‘Serious’ child sexual exploitation ‘failures’ by Oldham Council and Greater Manchester Police, report finds

The report highlights failings by police and local councils in Oldham to protect vulnerable children from sexual exploitation

Vulnerable children were left exposed to sexual exploitation and grooming in Oldham due to “serious failings” by the police and local councils, a major report has found.

The report looked into the alleged grooming of children in council homes, shisha bars and by taxi drivers in the town and concluded there was no evidence of a cover up or “widespread” child sex abuse in those settings.

It said there were multiple missed opportunities to prevent abuse dating back to 2005, including offences committed by a council welfare officer who was later convicted of 30 rapes.

Children were exposed to sexual exploitation and grooming in Oldham due to “failings” by police and local councils (Photo: Shutterstock)

What did the report say?

Despite “legitimate concerns” of police and the council in Oldham of the far right capitalising on the issue of grooming by predominantly Pakistani men, the authorities in the town did not shy away from tackling the issue, the report said.


However, the authorities did fail some children, notably citing the case of one girl identified only as “Sophie”, who was abused aged just 12, after “significant opportunities missed” to protect her.

Sophie went to Oldham police station to report being raped by an Asian man in October 2006 and was told to come back when she was “not drunk”.

She was instead taken from the police station in a car and was raped in the vehicle, before being taken to a house and raped multiple times by five different men.

The 202-page report, authored by Malcolm Newsam, a renowned child care expert, and Gary Ridgeway, a former detective superintendent with Cambridgeshire Police, also details how Shabir Ahmed, the ring-leader of a notorious grooming gang in Rochdale, was employed by Oldham Council as a welfare rights officer and seconded to the Oldham Pakistani Community Centre.

Despite multiple concerns being raised about him and his arrest for the sexual assault of children, police failed to tell his employers.

“If this had happened, it may have potentially avoided the tragic abuse of other children…” the report states, citing “serious multiple failures” by both GMP and the local authority.


Ahmed, identified only as “Offender A” in the report, is now serving a 22 year jail sentence.

The report said both Oldham Council and Greater Manchester Police (GMP) should apologise for their failings after being “more concerned about covering up their failures” than acknowledging they failed to take action.

‘Victims were let down’

The report on Oldham follows an earlier damning report, centred on grooming gangs in Manchester, which said victims had been failed by police and local authorities in the city.

Maggie Oliver, former GMP detective who turned whistleblower, said: “Another day, yet another report about the failures of a police force to protect the most vulnerable in our society, even when there is irrefutable evidence to prosecute offenders and safeguard children.


“This report yet again clearly evidences catastrophic failings by the force and their repeated attempts to cover up and hide these failings both from the victims and from the public they serve, and that is extremely worrying.”

Andy Burnham, Mayor of Greater Manchester, added: “This report continues the process of shining a spotlight on past failures in Greater Manchester.
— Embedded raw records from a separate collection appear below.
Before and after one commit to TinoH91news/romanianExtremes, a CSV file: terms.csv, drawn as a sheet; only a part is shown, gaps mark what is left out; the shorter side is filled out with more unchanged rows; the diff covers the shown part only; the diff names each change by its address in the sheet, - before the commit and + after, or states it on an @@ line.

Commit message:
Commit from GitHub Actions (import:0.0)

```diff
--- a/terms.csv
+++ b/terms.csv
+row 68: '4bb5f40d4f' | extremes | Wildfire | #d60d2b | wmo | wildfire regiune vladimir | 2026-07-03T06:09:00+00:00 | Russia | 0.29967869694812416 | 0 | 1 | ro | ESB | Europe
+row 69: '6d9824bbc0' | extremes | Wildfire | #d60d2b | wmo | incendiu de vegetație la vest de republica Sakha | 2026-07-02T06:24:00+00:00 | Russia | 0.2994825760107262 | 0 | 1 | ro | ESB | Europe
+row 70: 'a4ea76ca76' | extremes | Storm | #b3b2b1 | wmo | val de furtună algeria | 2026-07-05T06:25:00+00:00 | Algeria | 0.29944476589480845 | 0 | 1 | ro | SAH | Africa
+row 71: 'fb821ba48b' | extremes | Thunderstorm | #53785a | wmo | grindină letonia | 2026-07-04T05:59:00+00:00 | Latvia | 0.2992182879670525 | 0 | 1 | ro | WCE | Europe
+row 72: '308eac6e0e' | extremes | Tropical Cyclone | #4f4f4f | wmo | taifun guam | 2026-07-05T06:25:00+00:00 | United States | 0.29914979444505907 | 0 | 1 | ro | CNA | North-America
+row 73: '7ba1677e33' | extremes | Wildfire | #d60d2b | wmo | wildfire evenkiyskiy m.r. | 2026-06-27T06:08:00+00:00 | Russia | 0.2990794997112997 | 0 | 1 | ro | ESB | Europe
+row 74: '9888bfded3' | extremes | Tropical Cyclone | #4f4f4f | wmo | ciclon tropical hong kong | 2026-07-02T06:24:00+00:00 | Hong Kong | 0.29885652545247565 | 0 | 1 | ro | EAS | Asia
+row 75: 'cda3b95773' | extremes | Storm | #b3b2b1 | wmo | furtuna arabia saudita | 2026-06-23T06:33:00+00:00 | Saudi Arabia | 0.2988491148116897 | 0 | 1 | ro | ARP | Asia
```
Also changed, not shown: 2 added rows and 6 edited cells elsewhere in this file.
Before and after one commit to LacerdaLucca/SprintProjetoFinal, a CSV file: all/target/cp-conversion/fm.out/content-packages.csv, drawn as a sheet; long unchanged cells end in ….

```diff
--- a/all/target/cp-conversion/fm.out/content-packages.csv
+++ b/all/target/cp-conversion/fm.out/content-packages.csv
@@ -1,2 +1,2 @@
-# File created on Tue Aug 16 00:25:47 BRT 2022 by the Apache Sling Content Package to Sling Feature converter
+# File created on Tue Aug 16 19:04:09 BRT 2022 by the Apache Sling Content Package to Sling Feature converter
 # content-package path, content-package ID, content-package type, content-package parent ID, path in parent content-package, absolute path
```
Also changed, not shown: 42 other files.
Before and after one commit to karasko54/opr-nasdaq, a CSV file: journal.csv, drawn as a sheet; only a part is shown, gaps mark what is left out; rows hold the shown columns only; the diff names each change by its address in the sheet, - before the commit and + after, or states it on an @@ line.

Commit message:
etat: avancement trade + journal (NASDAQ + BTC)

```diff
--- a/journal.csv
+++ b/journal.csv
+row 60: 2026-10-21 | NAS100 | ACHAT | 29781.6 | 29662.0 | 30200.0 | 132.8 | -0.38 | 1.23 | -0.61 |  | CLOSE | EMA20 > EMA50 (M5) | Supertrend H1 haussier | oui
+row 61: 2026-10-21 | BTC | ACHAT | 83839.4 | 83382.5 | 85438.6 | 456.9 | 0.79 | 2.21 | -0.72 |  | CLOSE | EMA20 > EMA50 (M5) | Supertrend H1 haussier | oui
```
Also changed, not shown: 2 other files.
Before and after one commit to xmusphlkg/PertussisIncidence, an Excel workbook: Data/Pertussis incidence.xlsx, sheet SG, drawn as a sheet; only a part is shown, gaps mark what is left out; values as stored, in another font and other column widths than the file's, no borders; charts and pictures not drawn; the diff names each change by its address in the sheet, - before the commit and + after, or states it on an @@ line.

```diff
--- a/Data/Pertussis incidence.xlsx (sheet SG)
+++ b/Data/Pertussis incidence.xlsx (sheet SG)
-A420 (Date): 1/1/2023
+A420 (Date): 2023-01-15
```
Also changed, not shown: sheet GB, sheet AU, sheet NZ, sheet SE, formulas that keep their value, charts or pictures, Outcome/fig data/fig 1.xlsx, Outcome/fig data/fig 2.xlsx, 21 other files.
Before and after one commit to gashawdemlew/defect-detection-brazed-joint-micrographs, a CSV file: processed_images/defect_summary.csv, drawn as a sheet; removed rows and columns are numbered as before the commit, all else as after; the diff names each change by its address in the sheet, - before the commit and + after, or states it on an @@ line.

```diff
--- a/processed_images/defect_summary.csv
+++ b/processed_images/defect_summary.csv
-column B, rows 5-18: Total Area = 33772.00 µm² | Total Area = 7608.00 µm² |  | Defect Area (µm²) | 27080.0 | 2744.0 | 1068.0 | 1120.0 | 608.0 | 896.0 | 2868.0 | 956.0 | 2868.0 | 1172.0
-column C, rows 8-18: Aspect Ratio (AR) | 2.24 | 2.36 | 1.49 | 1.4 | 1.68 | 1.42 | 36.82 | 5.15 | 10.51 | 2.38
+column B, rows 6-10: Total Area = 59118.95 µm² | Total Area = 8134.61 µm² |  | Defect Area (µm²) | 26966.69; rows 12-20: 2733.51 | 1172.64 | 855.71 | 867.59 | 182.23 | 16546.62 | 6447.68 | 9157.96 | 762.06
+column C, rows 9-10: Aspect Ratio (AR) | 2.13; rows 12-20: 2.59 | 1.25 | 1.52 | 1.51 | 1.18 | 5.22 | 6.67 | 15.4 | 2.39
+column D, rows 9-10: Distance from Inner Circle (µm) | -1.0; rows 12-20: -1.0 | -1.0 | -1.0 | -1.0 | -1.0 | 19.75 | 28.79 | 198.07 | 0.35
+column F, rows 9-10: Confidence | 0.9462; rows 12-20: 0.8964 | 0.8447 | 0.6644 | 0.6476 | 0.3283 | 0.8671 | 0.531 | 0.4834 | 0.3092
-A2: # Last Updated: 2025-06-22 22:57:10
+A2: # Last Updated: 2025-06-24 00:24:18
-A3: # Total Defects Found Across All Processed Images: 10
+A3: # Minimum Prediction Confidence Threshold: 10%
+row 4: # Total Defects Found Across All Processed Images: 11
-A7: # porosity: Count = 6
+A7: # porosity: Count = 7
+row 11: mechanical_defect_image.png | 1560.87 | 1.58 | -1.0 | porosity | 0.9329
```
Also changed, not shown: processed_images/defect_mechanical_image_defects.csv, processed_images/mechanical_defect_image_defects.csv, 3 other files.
There were serious failings and victims were let down, particularly Sophie.

“Whilst there was no evidence of a cover-up, we must not flinch from acknowledging shortcomings.”

A criminal investigation has been reopened in Manchester and police watchdogs called in to investigate former senior GMP officers following the grooming report on the city published in January 2020. Both probes are still ongoing.

Mr Burnham, chief constable of GMP Stephen Watson and the report authors will hold a press conference later today on publication of the report.